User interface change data
--*--
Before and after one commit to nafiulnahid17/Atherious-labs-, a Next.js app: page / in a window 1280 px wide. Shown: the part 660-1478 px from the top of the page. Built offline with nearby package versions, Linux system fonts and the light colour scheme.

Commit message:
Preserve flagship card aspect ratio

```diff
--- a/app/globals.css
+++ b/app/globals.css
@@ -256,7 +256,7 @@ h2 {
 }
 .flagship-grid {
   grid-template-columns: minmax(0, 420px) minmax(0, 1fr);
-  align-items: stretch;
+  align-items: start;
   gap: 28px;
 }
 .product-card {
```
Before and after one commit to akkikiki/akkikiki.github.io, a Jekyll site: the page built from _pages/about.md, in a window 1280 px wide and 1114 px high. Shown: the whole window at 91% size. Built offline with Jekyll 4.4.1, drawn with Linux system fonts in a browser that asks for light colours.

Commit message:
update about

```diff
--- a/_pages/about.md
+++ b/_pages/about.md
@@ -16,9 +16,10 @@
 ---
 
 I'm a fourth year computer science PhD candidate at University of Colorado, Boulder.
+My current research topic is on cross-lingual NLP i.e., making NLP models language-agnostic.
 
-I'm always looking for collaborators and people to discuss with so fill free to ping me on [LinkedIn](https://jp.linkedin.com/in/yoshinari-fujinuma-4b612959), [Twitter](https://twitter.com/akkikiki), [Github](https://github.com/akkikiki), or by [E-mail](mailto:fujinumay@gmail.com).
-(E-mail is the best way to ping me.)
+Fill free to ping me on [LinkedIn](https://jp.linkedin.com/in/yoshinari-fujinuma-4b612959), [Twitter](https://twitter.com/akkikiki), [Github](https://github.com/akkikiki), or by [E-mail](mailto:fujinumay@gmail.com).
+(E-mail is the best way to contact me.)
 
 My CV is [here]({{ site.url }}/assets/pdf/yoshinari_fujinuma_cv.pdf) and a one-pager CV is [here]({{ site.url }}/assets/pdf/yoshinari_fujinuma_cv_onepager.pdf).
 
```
--*--
Report each line in the entries where the string "align" occurs.

» **RESPONSE TO THE TASK**
-  align-items: stretch;
+  align-items: start;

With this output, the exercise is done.